The records below are to be returned exactly as written, minus their pictures.

(GIVEN DATA)

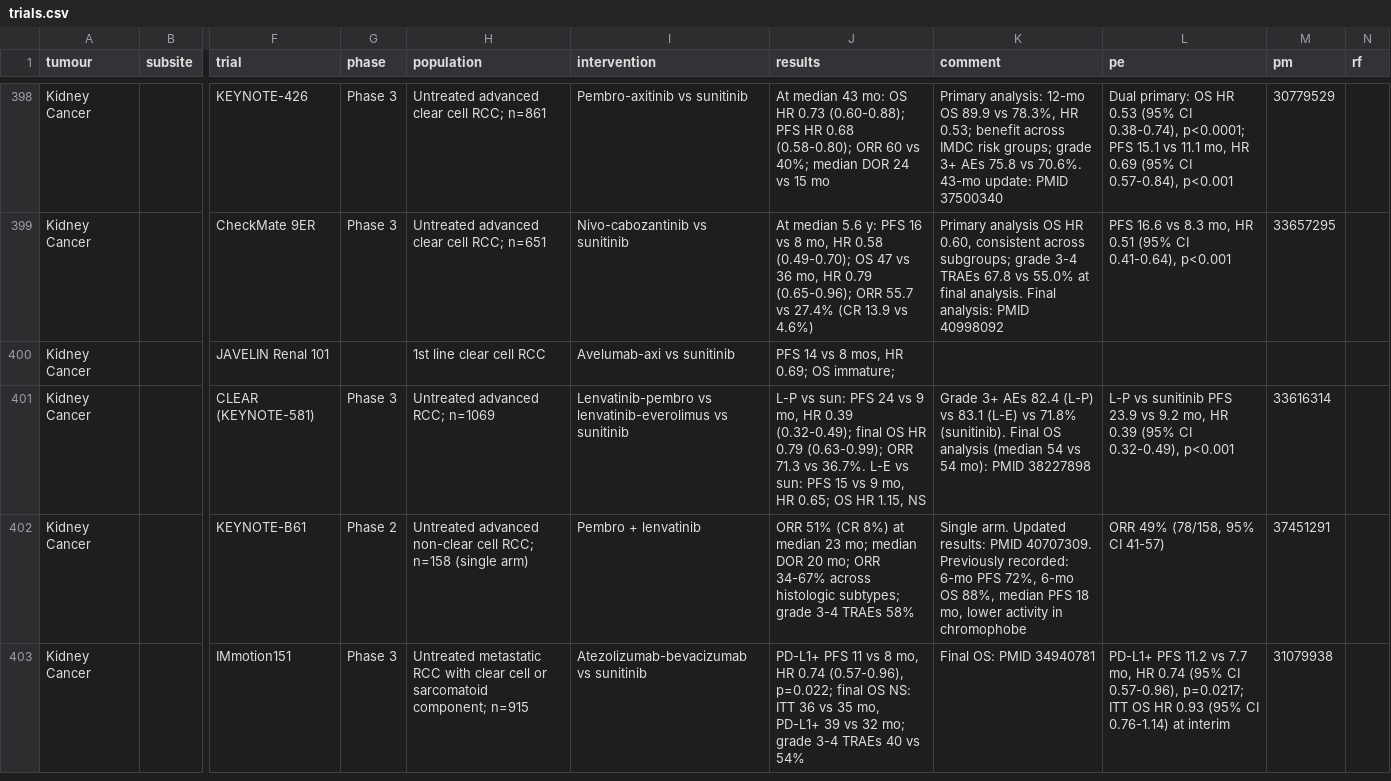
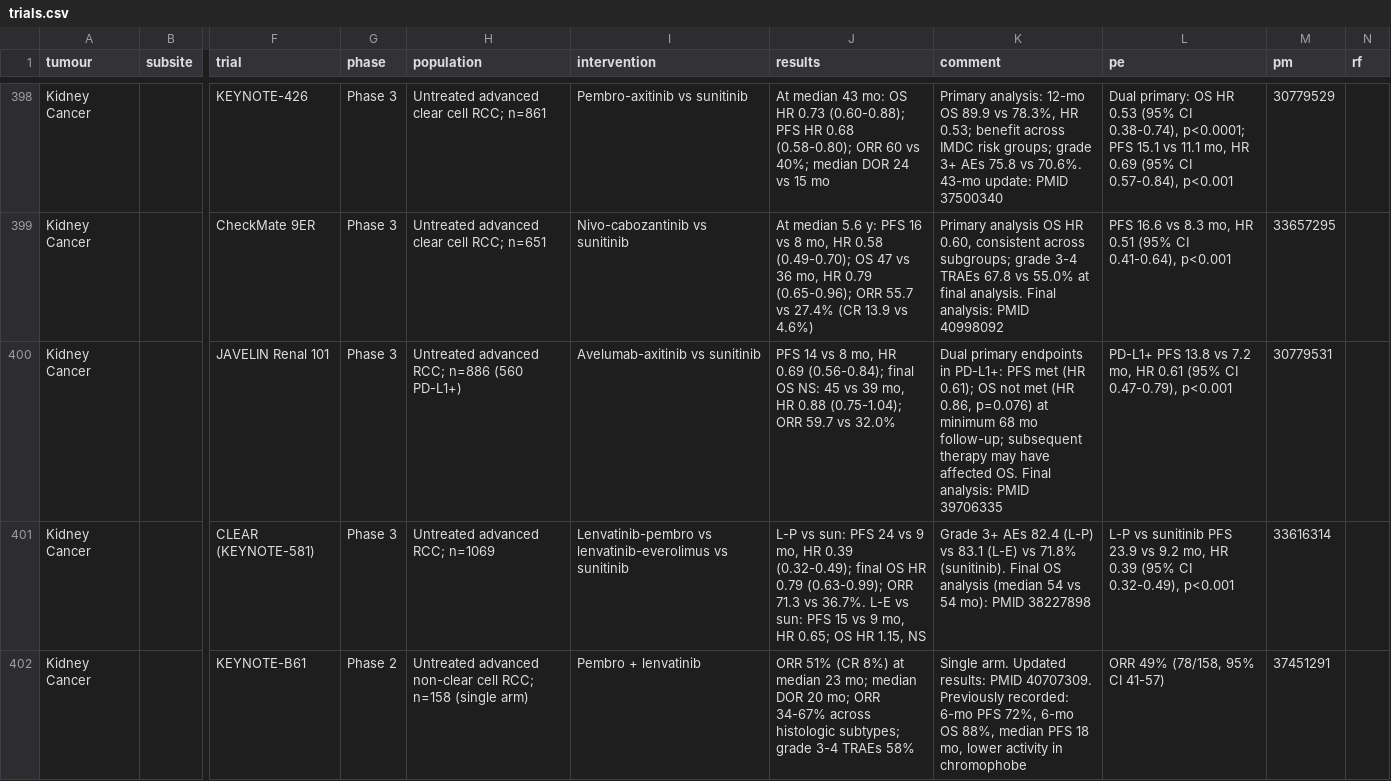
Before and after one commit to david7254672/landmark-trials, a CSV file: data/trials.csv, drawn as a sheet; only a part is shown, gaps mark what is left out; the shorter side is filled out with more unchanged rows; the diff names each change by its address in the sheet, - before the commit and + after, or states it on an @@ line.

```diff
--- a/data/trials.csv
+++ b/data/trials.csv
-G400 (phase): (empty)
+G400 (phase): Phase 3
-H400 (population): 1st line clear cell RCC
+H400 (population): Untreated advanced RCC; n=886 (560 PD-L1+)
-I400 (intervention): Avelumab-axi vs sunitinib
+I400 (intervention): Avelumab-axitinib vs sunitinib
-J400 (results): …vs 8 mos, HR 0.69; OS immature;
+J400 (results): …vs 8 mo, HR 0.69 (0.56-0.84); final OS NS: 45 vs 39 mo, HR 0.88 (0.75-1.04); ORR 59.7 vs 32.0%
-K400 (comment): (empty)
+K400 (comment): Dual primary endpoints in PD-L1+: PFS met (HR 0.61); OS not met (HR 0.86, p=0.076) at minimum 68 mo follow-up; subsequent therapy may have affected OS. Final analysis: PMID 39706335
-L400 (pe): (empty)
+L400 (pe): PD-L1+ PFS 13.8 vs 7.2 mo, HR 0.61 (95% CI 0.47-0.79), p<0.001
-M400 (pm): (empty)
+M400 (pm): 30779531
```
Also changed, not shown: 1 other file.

(End GIVEN DATA)

◆ WRITTEN RESPONSE ◆
Before and after one commit to david7254672/landmark-trials, a CSV file: data/trials.csv, drawn as a sheet; only a part is shown, gaps mark what is left out; the shorter side is filled out with more unchanged rows; the diff names each change by its address in the sheet, - before the commit and + after, or states it on an @@ line.

```diff
--- a/data/trials.csv
+++ b/data/trials.csv
-G400 (phase): (empty)
+G400 (phase): Phase 3
-H400 (population): 1st line clear cell RCC
+H400 (population): Untreated advanced RCC; n=886 (560 PD-L1+)
-I400 (intervention): Avelumab-axi vs sunitinib
+I400 (intervention): Avelumab-axitinib vs sunitinib
-J400 (results): …vs 8 mos, HR 0.69; OS immature;
+J400 (results): …vs 8 mo, HR 0.69 (0.56-0.84); final OS NS: 45 vs 39 mo, HR 0.88 (0.75-1.04); ORR 59.7 vs 32.0%
-K400 (comment): (empty)
+K400 (comment): Dual primary endpoints in PD-L1+: PFS met (HR 0.61); OS not met (HR 0.86, p=0.076) at minimum 68 mo follow-up; subsequent therapy may have affected OS. Final analysis: PMID 39706335
-L400 (pe): (empty)
+L400 (pe): PD-L1+ PFS 13.8 vs 7.2 mo, HR 0.61 (95% CI 0.47-0.79), p<0.001
-M400 (pm): (empty)
+M400 (pm): 30779531
```
Also changed, not shown: 1 other file.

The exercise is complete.